*Tomorrow I will take you with me, Viewer Dear, to the Dysphagia Dining Room**!  It's an exclusive dining spot for those with difficulty swallowing.  Does it not sound delightful?! (I am rolling my eyes!)

**I'm also working on an improvement of the disagreeable name.
How about:

Mushy Meals
Semi-solid Suppers
The Gelatinous Joint

***Help me out, here, Reader Dear.
Any suggestions?!

Tuesday, May 30, 2017

Open Sesame!

Now that the tracheostomy tube was out, it opened up tantalizing possibilities!
Reader Dear, think:  Food, glorious food!
Think: End of plastic bagful of flesh-colored formula dripping into me moment by moment!

It opened up the likelihood of taste-chew-swallow!  Two days after the big tracheostomy tube removal party, I got another go at ice chips and applesauce (and wow, minus the bloody blue dye ["bloody" only used here as the British would use it; no need to panic!])  This time I passed with flying colors (ha, non-dying ones) and there was no retraction later.

Carole told me, "We are going to start you on soft, pureed foods.  I will come to your room and observe you eating the first meal.  They will bring you a breakfast tray at six-thirty tomorrow morning."

I blanched.  "Six-thirty in the morning?!"
Then I added, "Even in my most ordinary life, even before drip-feeding, I was never, never ready for food at six-thirty a.m.!   Do I have to eat that early?  If I am ever-so-lucky,  I will be sleeping at that hour!"

Now, Reader Dear, it was a real effort for me to deliver this message with much force.  When the tracheostomy tube was removed, there went the Passy-Muir valve as well!  Once again, I had to work to speak!  It meant pressing on the bandage at my throat, trying to block any escaping air.  I was back to getting worn out with wordiness!  Nevertheless, I got my message across.

"We can start with lunch," she said.

Sunday, May 28, 2017

Top o' the Mornin' to ya,

Reader Dear!  Here I am, only one day into my much-improved living situation and I find out there's to be a St. Paddy's Day "event" in my very own room!

To be honest, I will have to divulge that the string of green beads presented to me, and the crowd of on-lookers in my room had less to do with the luck o' the Irish and much more to do with me and my neck contraption.  For you see, Dear Reader, my tracheostomy tube was scheduled for removal!  Beat the drums!  Strike up the band!
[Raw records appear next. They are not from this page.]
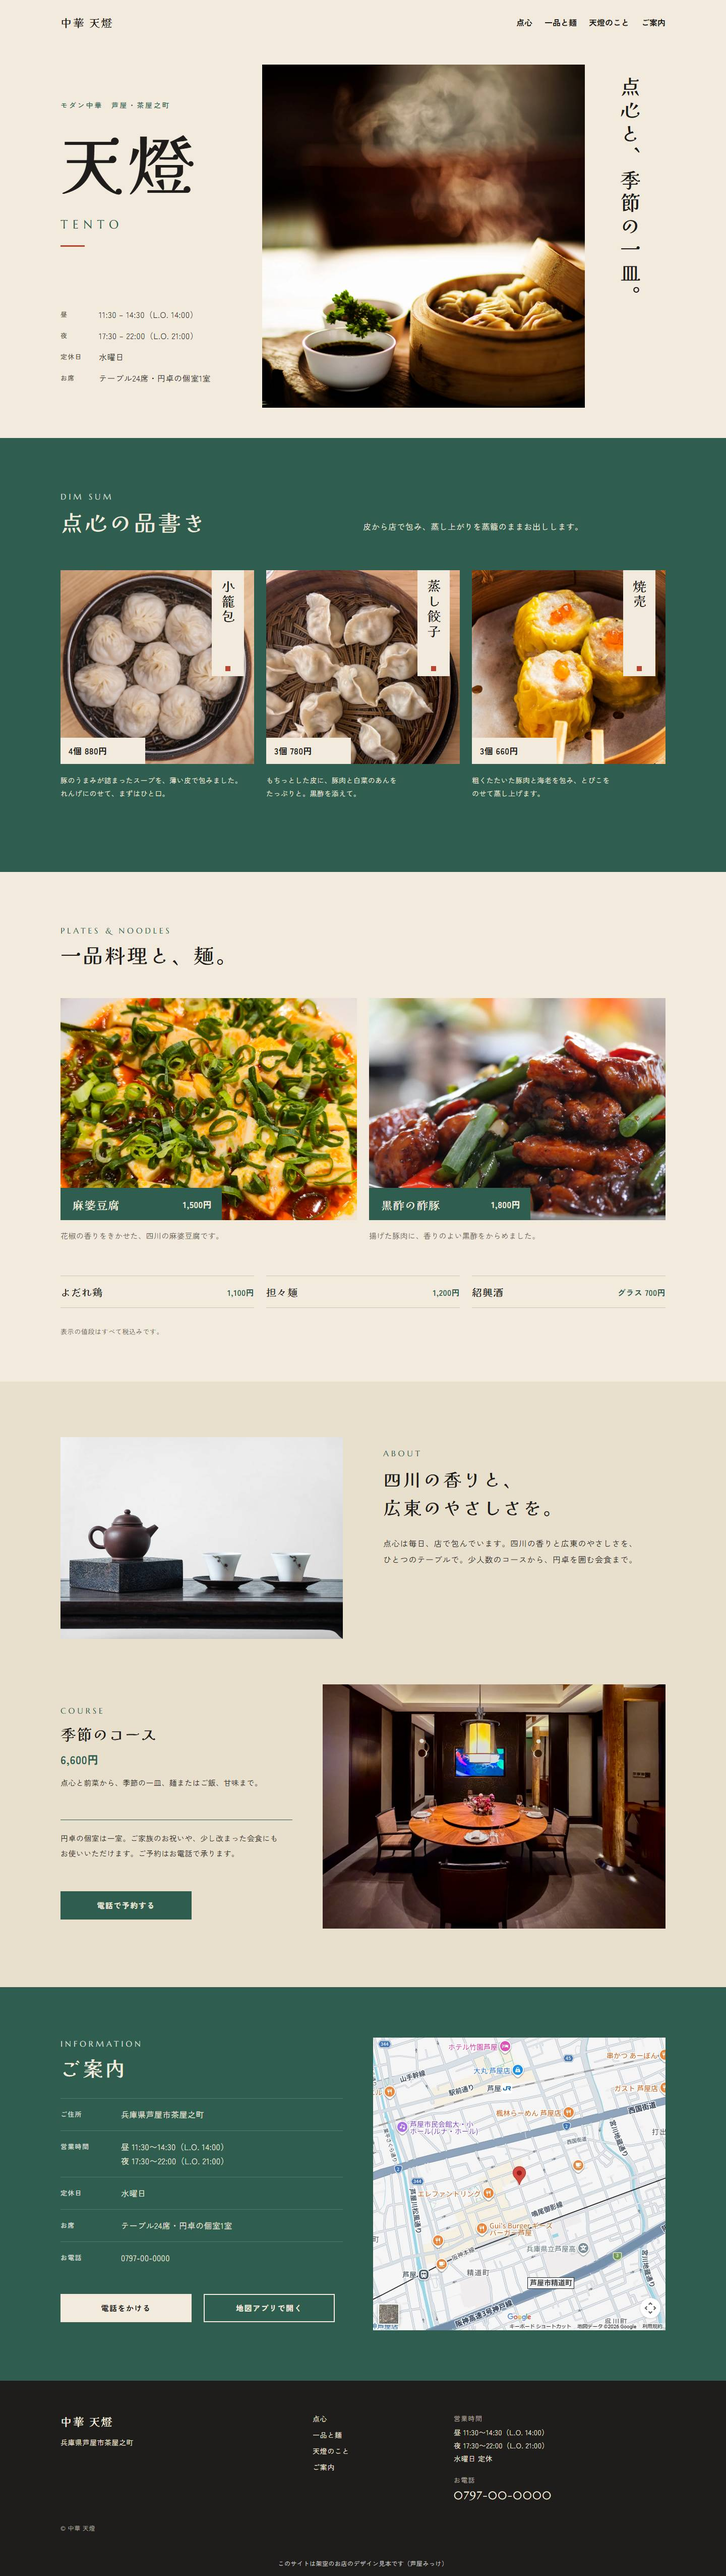
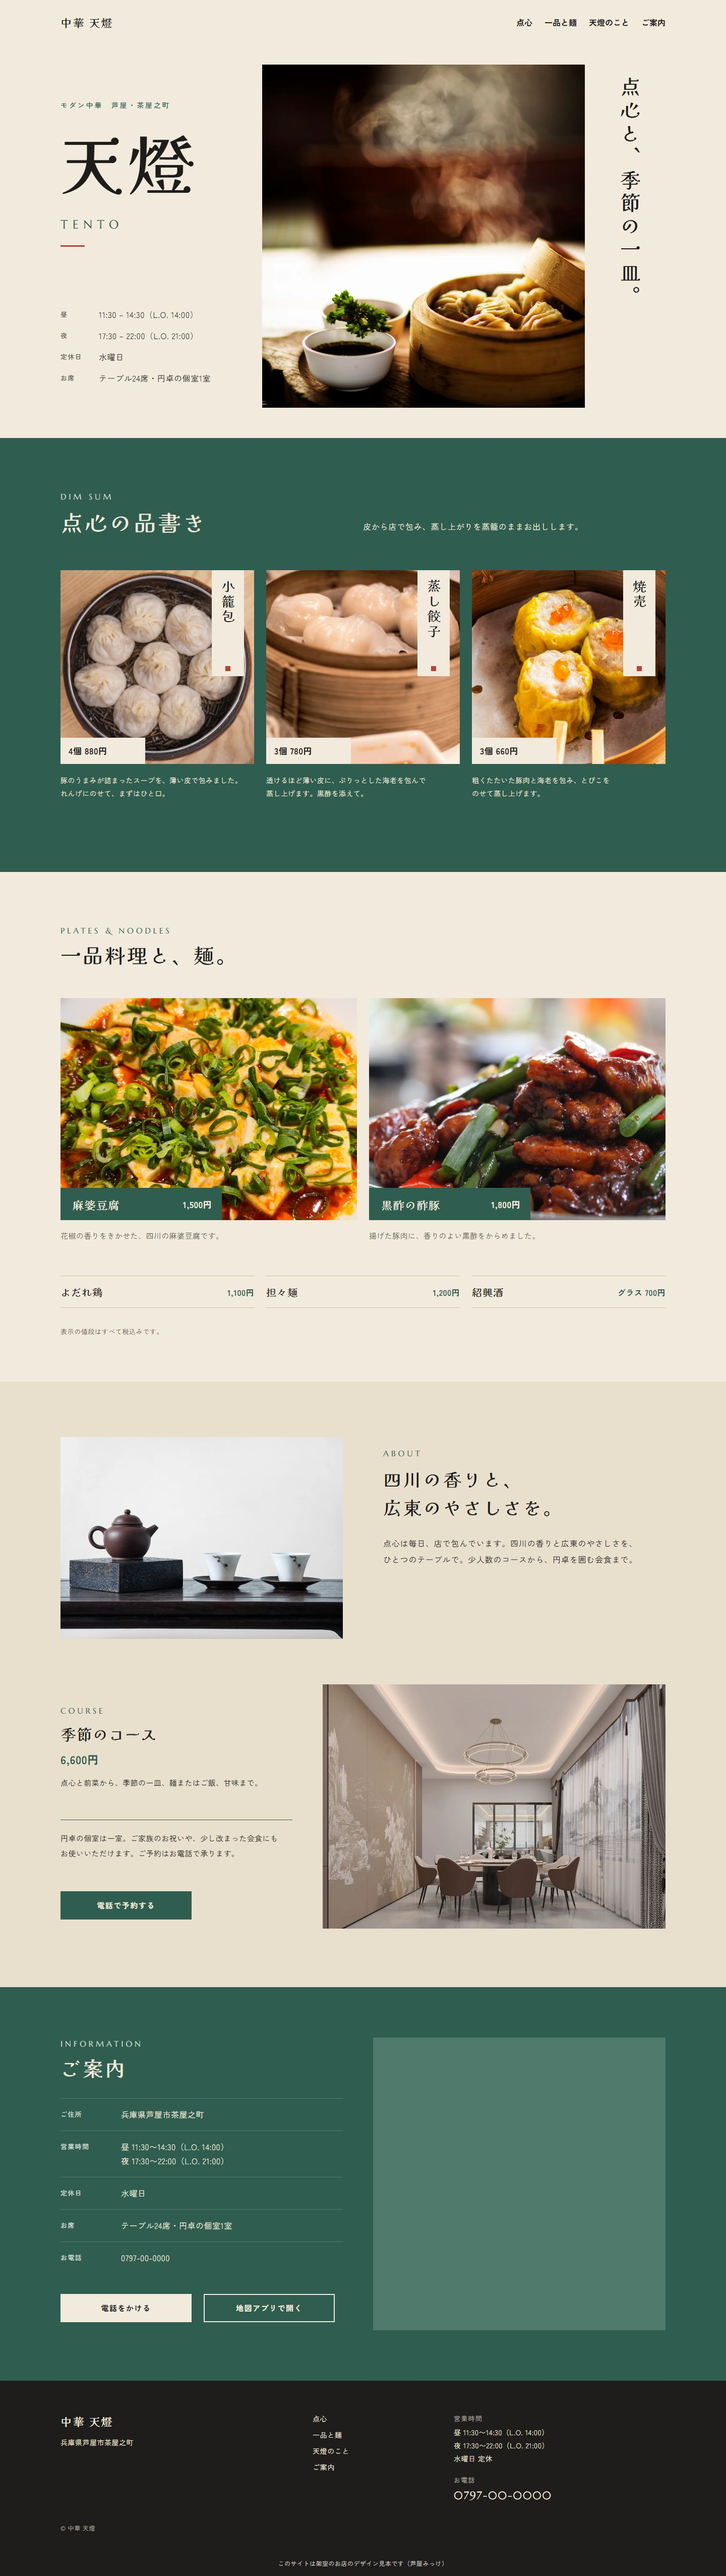
ギャラリー：中華 天燈 の写真を直す（G044・wa-18）
- d2 蒸し餃子：EIBi5qVrMqo → ueLr65yEd6U（皮の透けた海老の蒸し餃子を蒸籠で、横から。彩度を少し下げた）
- rm 円卓の個室：DKxbjOa4hd0 → EQvUkUyB6Ao（テレビの無い、山水画の壁と円卓の個室）
- 説明文（alt）・蒸し餃子の説明・SPEC の写真の表・写真台帳・点検画像

Claude-Session: https://claude.ai/code/session_016LALj5VuzPyysm2EBxPU54

Changed region(s): [[0.5, 0.7786, 0.9375, 0.9032], [0.4375, 0.6541, 0.9375, 0.7475], [0.3438, 0.218, 0.6562, 0.3115]]

diff --git a/templates/wa-18/SPEC.md b/templates/wa-18/SPEC.md
@@ -59,12 +59,12 @@ G034「中華 天燈」（架空のモダン中華の店）の型。実測は `r
 | 枠 | 場所 | 中身 |
 |---|---|---|
 | fv | 最初の画面 | 湯気の立つ蒸籠の点心と、たれの小皿（品名は付けない） |
-| d1・d2・d3 | 点心の品書き | 小籠包（上から）／蒸し餃子（上から）／焼売（斜め上から、とびこ） |
+| d1・d2・d3 | 点心の品書き | 小籠包（上から）／蒸し餃子（皮の透けた海老の蒸し餃子を横から。G044 で差し替え、彩度を少し下げた）／焼売（斜め上から、とびこ） |
 | p1・p2 | 一品料理と麺 | 麻婆豆腐／黒酢の酢豚 |
 | ab | 天燈のこと | 急須と二つの茶杯 |
-| rm | 季節のコース | 回転台のある円卓の個室 |
+| rm | 季節のコース | 山水画の壁と円卓の個室（テレビの無い物。G044 で差し替え） |
 
-切り抜き（`rect`）で外した物：fv の右の手と蒸籠のふた、d2 の右の醤油差しと文字の入った皿、d3 の文字の入ったポスターの背景、p1 の奥の缶。
+切り抜き（`rect`）で外した物：fv の右の手と蒸籠のふた、d2 の左手前の揚げ物の皿（大半）、rm の天井の照明の上側、d3 の文字の入ったポスターの背景、p1 の奥の缶。
 
 ## 8. 開いた切り抜きと理由
 参考の画像は開いていない（`report.md` と `menu.json` の数値だけ）。
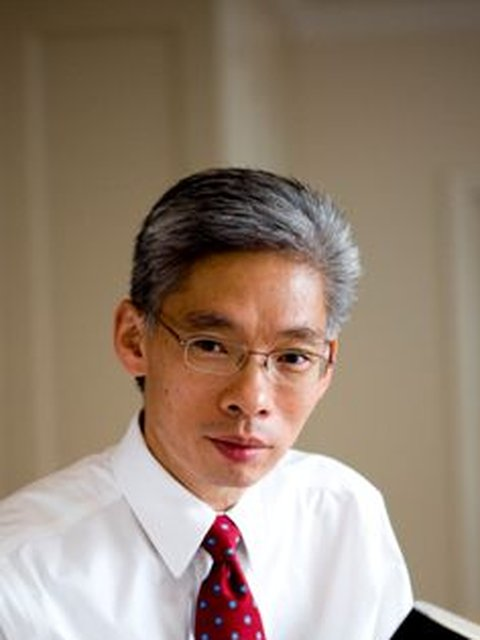
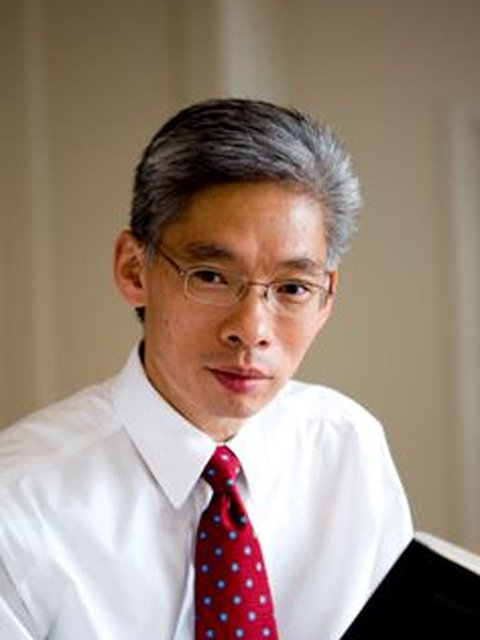
Add files via upload

diff --git a/index.html b/index.html
@@ -284,11 +284,9 @@ nav ul a .caret{display:inline-block;margin-left:.3rem;transition:transform .2s;
 .steps-inner{display:grid;grid-template-columns:.85fr 1.15fr;gap:clamp(2.5rem,5vw,4.5rem)}
 .steps h2{font-size:clamp(1.9rem,3.4vw,2.7rem);margin-bottom:1rem}
 .steps .lede{color:var(--ink-soft);margin-bottom:1.6rem}
-.pay-logos{display:flex;gap:1.2rem;align-items:center;flex-wrap:wrap}
-.pay-logos img{height:38px;width:auto;background:#fff;border-radius:12px;padding:.5rem .9rem;box-shadow:0 6px 16px rgba(12,59,74,.07)}
-.pay-chip{height:38px;display:inline-flex;align-items:center;justify-content:center;padding:0 1.1rem;border-radius:12px;background:#fff;box-shadow:0 6px 16px rgba(12,59,74,.07);font-weight:800;font-size:1.15rem;letter-spacing:-.02em}
-.pay-zip-logo{height:34px !important;width:auto;background:#fff;border-radius:12px;padding:.55rem .9rem !important;box-shadow:0 6px 16px rgba(12,59,74,.07)}
-.pay-medipay-logo{height:52px !important;width:auto;background:#fff;border-radius:12px;padding:.4rem .9rem !important;box-shadow:0 6px 16px rgba(12,59,74,.07)}
+.pay-logos{display:flex;gap:1rem;align-items:center;flex-wrap:wrap}
+.pay-logos img,.pay-zip-logo,.pay-medipay-logo{width:150px !important;height:60px !important;object-fit:contain;background:#fff;border-radius:12px;padding:.7rem 1rem !important;box-shadow:0 6px 16px rgba(12,59,74,.07);box-sizing:border-box}
+.pay-chip{width:150px;height:60px;display:inline-flex;align-items:center;justify-content:center;border-radius:12px;background:#fff;box-shadow:0 6px 16px rgba(12,59,74,.07);font-weight:800;font-size:1.15rem;letter-spacing:-.02em;box-sizing:border-box}
 .step{display:grid;grid-template-columns:auto 1fr;gap:1.3rem;padding:1.5rem 0;border-bottom:1.5px solid var(--mist-deep)}
 .step:last-child{border-bottom:none}
 .step-num{font-family:var(--font-display);font-size:1.5rem;width:54px;height:54px;border-radius:50%;background:#fff;color:var(--teal);display:grid;place-items:center;box-shadow:0 6px 16px rgba(12,59,74,.08)}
Cue the bagpipers!

My Speech Therapist, Carole, told me she'd invited some nurses and nursing students to come and observe the goings-on.  Also at the party were The Yard Man, Only Son, Lil Sis and Big Bro (my loved ones who happened to be visiting).

I was nervous, of course, as the whole show pretty much revolved around me and Carole.  If she were to do her part well, I was sure I could do an admirable job with mine.  But...hmm...I had no prior experience with this sort of thing.  And...hmm...what if she were to muff her part of the job?!

The room filled early.  "Standing room only!" I announced, and everyone seemed happy just to have gotten a spot.  There was camaraderie, everyone appeared to be in a good mood.  The news cameras appeared (amazing how much they resembled a cell phone and a little old one that usually resides in my handbag)! Excitement was mounting!

Carole took a position near my head.  "Look closely," she announced to everyone. She put her hand on the valve extending from my neck.  "Here we go!" she said.

Then, just like that, the show was over!  So short and sweet! (It may have seemed a bit too brief for the audience, but that surely made it sweet for me--twenty seconds, start to finish!) I could feel the tube coming out, but it was only a slight discomfort. A bandage was placed over the open hole in my neck.

There was a round of applause!

Though I likely have not a drop of Irish blood in me, I was feeling mighty lucky, indeed!


p.s. Viewer Dear...
Now we're several months post-Paddy's Day, of course, and I'm having no such good luck with Blogspot! It won't let me delete this redundant photo, and other frustrating, snarly problems! (mumble, mumble)